Lawyers should never ask a grandma a question 
if they aren't prepared for the answer.
In a trial, a small-town prosecuting attorney called his first witness, 
a grandmotherly, elderly woman to the stand. 
He approached her and asked, 'Mrs. Jones, do
you know me?' 
She responded, 'Why, yes, I do know you, Mr.
Williams. I've known you since you were a boy, and
frankly, you've been a big disappointment to me. You lie,
you cheat on your wife, and you manipulate people and talk
about them behind their backs. You think you're a big shot
when you haven't the brains to realize you'll never amount
to anything more than a two-bit paper pusher. Yes, I know
you.'

The lawyer was stunned. Not knowing what else to do, he
pointed across the room and asked, 'Mrs. Jones, do you
know the defense attorney?'

She again replied, 'Why yes, I do. I've known Mr. Bradley
since he was a youngster, too. He's lazy, bigoted, and he
has a drinking problem. He can't build a normal
relationship with anyone, and his law practice is one of
the worst in the entire state. Not to mention he cheated
on his wife with three different women. One of them was
your wife.
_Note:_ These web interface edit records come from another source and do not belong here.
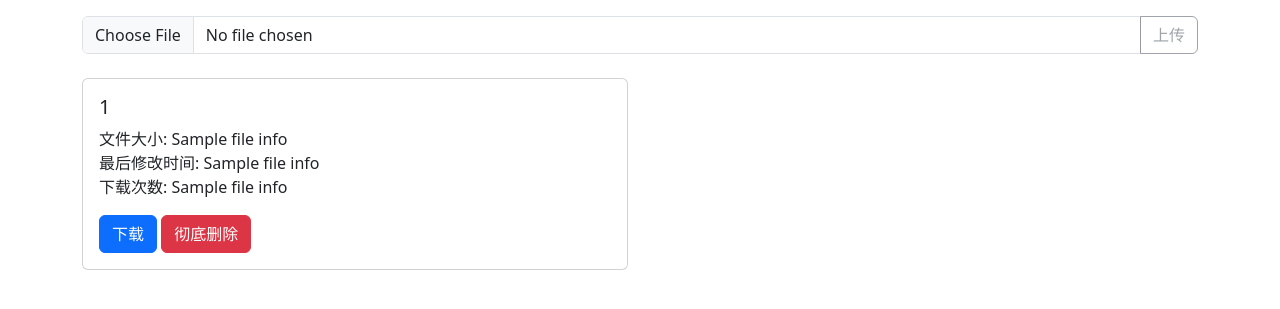
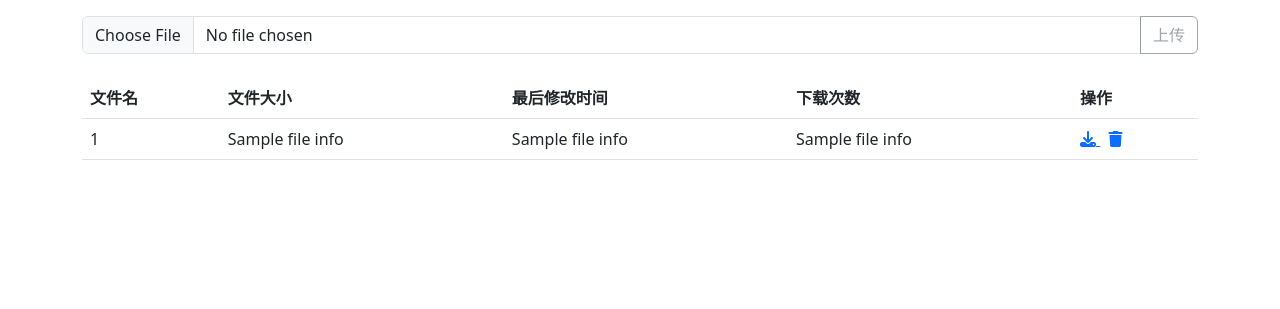
Before and after one commit to YYTLZXD2327/AVIC_Downfiles, a Flask app: template templates/control.html in a window 1280 px wide. Shown: the part 121-430 px from the top of the page. Run offline with Flask 3, Linux system fonts and the light colour scheme; the template is opened without the code that fills it: most values are stand-ins (such as "Sample title", 1, 10 or a date in 2020); some libraries are stand-ins or nearby versions.

Commit message:
💄 更新文件列表排版方式

```diff
--- a/templates/control.html
+++ b/templates/control.html
@@ -44,21 +44,35 @@
                 aria-label="Upload">
             <button class="btn btn-outline-secondary" type="button" id="uploadButton" disabled>上传</button>
         </div><br>
-
-        <div class="row">
-            {% for file_info in admin_files_info %}
-            <div class="col-sm-6 mb-3 mb-sm-0">
-                <div class="card">
-                    <div class="card-body">
-                        <h5 class="card-title">{{ file_info[0] }}</h5>
-                        <p class="card-text">文件大小: {{ file_info[1] }}<br>最后修改时间: {{ file_info[2] }}<br>下载次数: {{ file_info[3] }}</p>
-                        <a href="../download/{{ file_info[0] }}" class="btn btn-primary">下载</a>
-                        <a href="../delete/{{ file_info[0] }}" class="btn btn-danger">彻底删除</a>
-                    </div>
-                </div>
-            </div>
-            {% endfor %}
-        </div>
+        <table class="table">
+            <thead>
+                <tr>
+                    <th scope="col">文件名</th>
+                    <th scope="col">文件大小</th>
+                    <th scope="col">最后修改时间</th>
+                    <th scope="col">下载次数</th>
+                    <th scope="col">操作</th>
+                </tr>
+            </thead>
+            <tbody>
+                {% for file_info in admin_files_info %}
+                <tr>
+                    <td>{{ file_info[0] }}</td>
+                    <td>{{ file_info[1] }}</td>
+                    <td>{{ file_info[2] }}</td>
+                    <td>{{ file_info[3] }}</td>
+                    <td>
+                        <a href="../download/{{ file_info[0] }}" download>
+                            <i class="fa-solid fa-download"></i>
+                        </a>&nbsp;
+                        <a href="../delete/{{ file_info[0] }}">
+                            <i class="fa-solid fa-trash"></i>
+                        </a>
+                    </td>
+                </tr>
+                {% endfor %}
+            </tbody>
+        </table>
     </div>
     <script src="{{ url_for('static', filename='index.js') }}"></script>
 </body>
--- a/templates/index.html
+++ b/templates/index.html
@@ -41,8 +41,8 @@
       <thead>
         <tr>
           <th scope="col">文件名</th>
+          <th scope="col">文件大小</th>
           <th scope="col">最后修改时间</th>
-          <th scope="col">文件大小</th>
           <th scope="col">操作</th>
         </tr>
       </thead>
@@ -50,8 +50,8 @@
         {% for file_info in files_info %}
         <tr>
           <td>{{ file_info[0] }}</td>
+          <td>{{ file_info[1] }}</td>
           <td>{{ file_info[2] }}</td>
-          <td>{{ file_info[1] }}</td>
           <td><a href="/download/{{ file_info[0] }}" download><i class="fa-solid fa-download"></i></i></i></a></td>
         </tr>
         {% endfor %}
```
Yes, I know him.'

The defense attorney nearly died.

The judge asked both counselors to approach the bench and,
in a very quiet voice, said,
                
'If either of you idiots asks her if she knows me, I'll
send you both to the electric chair.'